• Goal of the exercise:
If a line in the entries below includes the string "dumps", copy it out.

• Dataset excerpts:
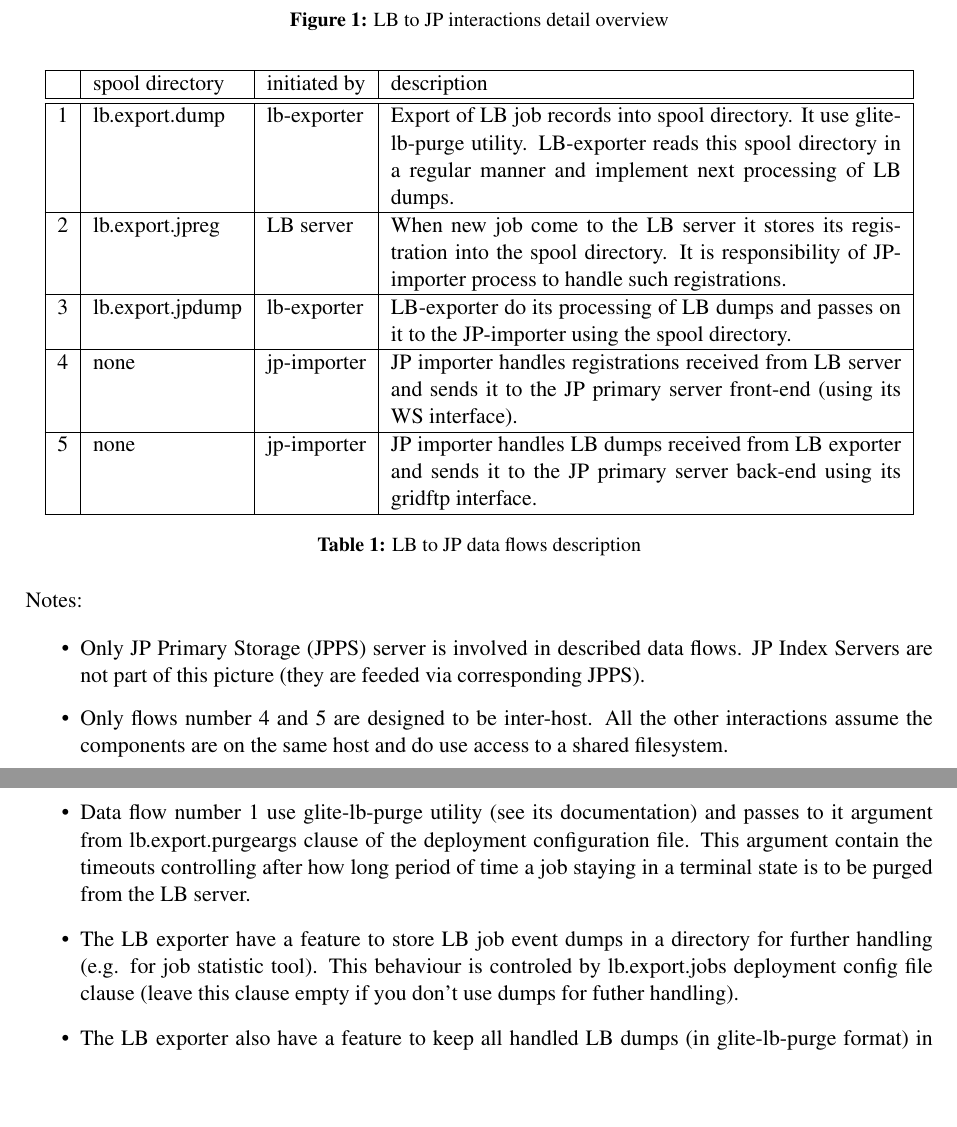
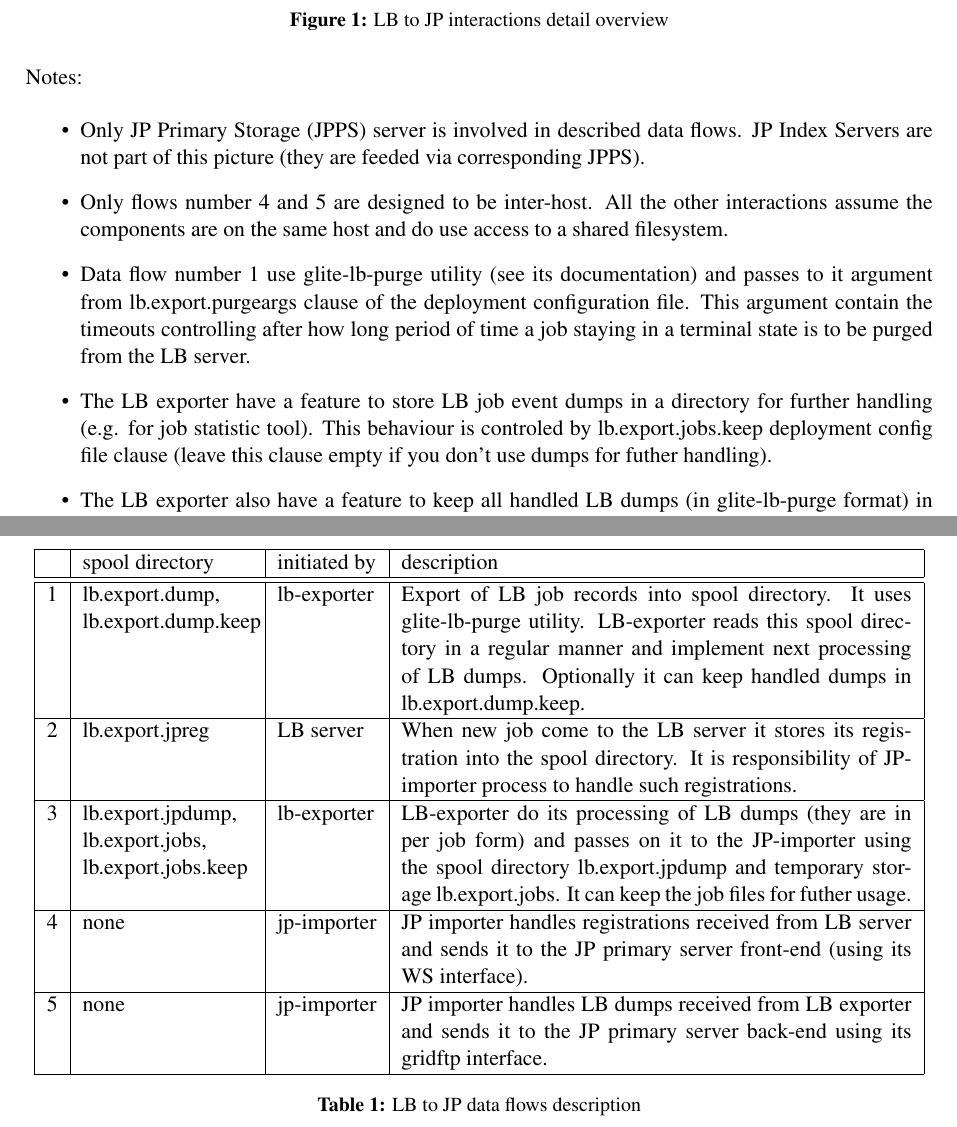
Before and after one commit to CESNET/glite-jp, a LaTeX document (org.glite.jp/doc/install-guide/LB-JP-interaction-guide.tex): two parts of pages 2 and 3 of 3, joined at a grey line, cut so that both start at the same text, the shorter picture padded with empty space. Compiled offline with pdfLaTeX.

Commit message:
Update added options.

```diff
--- a/org.glite.jp/doc/install-guide/LB-JP-interaction-guide.tex
+++ b/org.glite.jp/doc/install-guide/LB-JP-interaction-guide.tex
@@ -45,24 +45,24 @@ table~\ref{tab:LB-JP-interactions}.
 
 \begin{table}[htpb]
  \centering
-  \begin{tabular}{|c|l|l|p{9cm}|}
+  \begin{tabular}{|c|p{3cm}|l|p{9cm}|}
     \hline
     &spool directory&initiated by&description\\
     \hline
     \hline
-    1&lb.export.dump&lb-exporter&Export of LB job records into spool
-    directory. It use glite-lb-purge utility. LB-exporter reads this
-    spool directory
-    in a regular manner and implement next processing of LB dumps.\\
+    1&lb.export.dump,
+      lb.export.dump.keep&lb-exporter&
+      Export of LB job records into spool directory. It uses glite-lb-purge utility. LB-exporter reads this spool directory in a regular manner and implement next processing of LB dumps. Optionally it can keep handled dumps in lb.export.dump.keep.\\
     \hline
     2&lb.export.jpreg&LB server&When new job come to the LB server
     it stores its
     registration into the spool directory. It is responsibility of
     JP-importer process to handle such registrations.\\
     \hline
-    3&lb.export.jpdump&lb-exporter&LB-exporter do its processing of
-    LB dumps and passes
-    on it to the JP-importer using the spool directory.\\
+    3&lb.export.jpdump,
+      lb.export.jobs,
+      lb.export.jobs.keep&lb-exporter&
+      LB-exporter do its processing of LB dumps (they are in per job form) and passes on it to the JP-importer using the spool directory lb.export.jpdump and temporary storage lb.export.jobs. It can keep the job files for futher usage.\\
     \hline
     4&none&jp-importer&JP importer handles registrations received from LB
     server and sends it to the JP primary server front-end (using its WS
@@ -93,7 +93,7 @@ Notes:
    staying in a terminal state is to be purged from the LB server.
  \item The LB exporter have a feature to store LB job event dumps in a
    directory for further handling (e.g. for job statistic tool). This behaviour
-   is controled by lb.export.jobs deployment config file clause (leave
+   is controled by lb.export.jobs.keep deployment config file clause (leave
    this clause empty if you don't use dumps for futher handling).
  \item The LB exporter also have a feature to keep all handled LB
    dumps (in glite-lb-purge format) in filesystem. This feature is
```
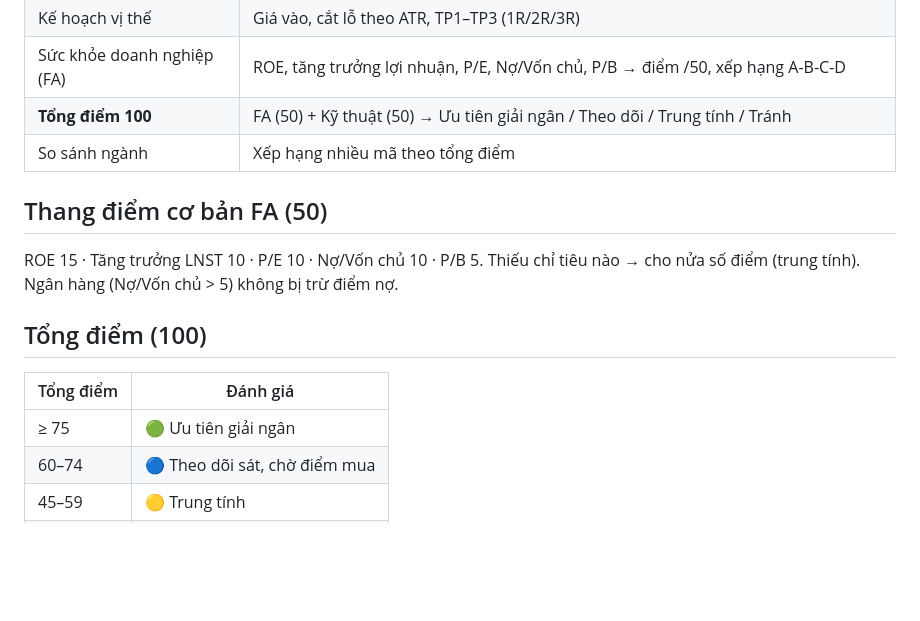
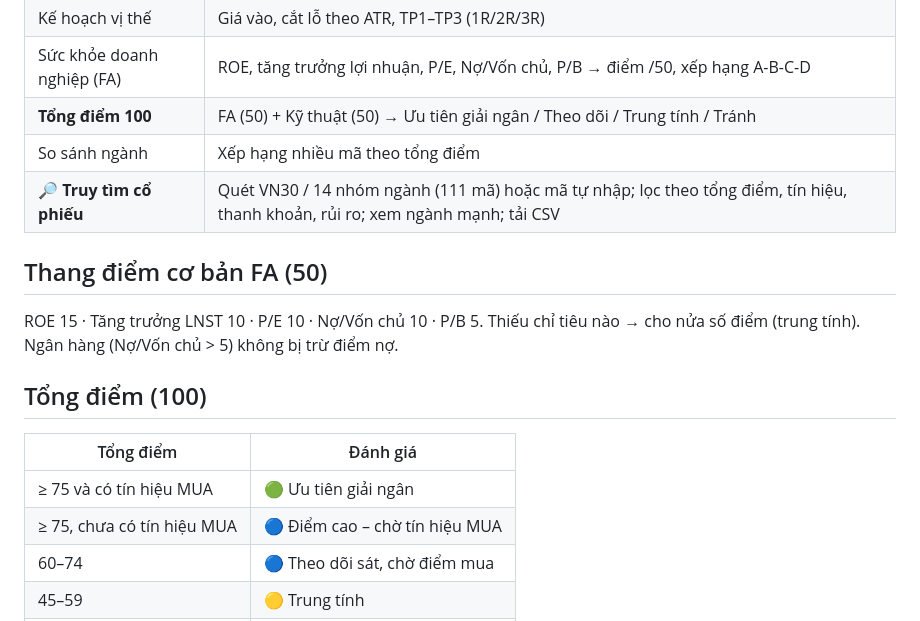
Before and after one commit to lephucbusiness-ctrl/app-danh-gia-chung-khoan-2026, a Markdown page: README.md, the part around one of its changes. GitHub-like rendering; blank space fills up the shorter version.

```diff
--- a/README.md
+++ b/README.md
@@ -16,6 +18,7 @@ App Streamlit mô phỏng ý tưởng bảng "Quantum AI" (TradingView) cho cổ
 | Sức khỏe doanh nghiệp (FA) | ROE, tăng trưởng lợi nhuận, P/E, Nợ/Vốn chủ, P/B → điểm /50, xếp hạng A-B-C-D |
 | **Tổng điểm 100** | FA (50) + Kỹ thuật (50) → Ưu tiên giải ngân / Theo dõi / Trung tính / Tránh |
 | So sánh ngành | Xếp hạng nhiều mã theo tổng điểm |
+| **🔎 Truy tìm cổ phiếu** | Quét VN30 / 14 nhóm ngành (111 mã) hoặc mã tự nhập; lọc theo tổng điểm, tín hiệu, thanh khoản, rủi ro; xem ngành mạnh; tải CSV |
 
 ## Thang điểm cơ bản FA (50)
 ROE 15 · Tăng trưởng LNST 10 · P/E 10 · Nợ/Vốn chủ 10 · P/B 5.
@@ -24,7 +27,8 @@ Thiếu chỉ tiêu nào → cho nửa số điểm (trung tính). Ngân hàng (
 ## Tổng điểm (100)
 | Tổng điểm | Đánh giá |
 |---|---|
-| ≥ 75 | 🟢 Ưu tiên giải ngân |
+| ≥ 75 và có tín hiệu MUA | 🟢 Ưu tiên giải ngân |
+| ≥ 75, chưa có tín hiệu MUA | 🔵 Điểm cao – chờ tín hiệu MUA |
 | 60–74 | 🔵 Theo dõi sát, chờ điểm mua |
 | 45–59 | 🟡 Trung tính |
 | < 45 | 🔴 Tránh / hạ tỷ trọng |
```
Also changed, not shown: other parts of README.md (+5 -1 lines), docs/truy-tim.png (added), 5 other files.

• Response:
-    in a regular manner and implement next processing of LB dumps.\\
+      Export of LB job records into spool directory. It uses glite-lb-purge utility. LB-exporter reads this spool directory in a regular manner and implement next processing of LB dumps. Optionally it can keep handled dumps in lb.export.dump.keep.\\
-    LB dumps and passes
+      LB-exporter do its processing of LB dumps (they are in per job form) and passes on it to the JP-importer using the spool directory lb.export.jpdump and temporary storage lb.export.jobs. It can keep the job files for futher usage.\\
  \item The LB exporter have a feature to store LB job event dumps in a
    this clause empty if you don't use dumps for futher handling).
    dumps (in glite-lb-purge format) in filesystem. This feature is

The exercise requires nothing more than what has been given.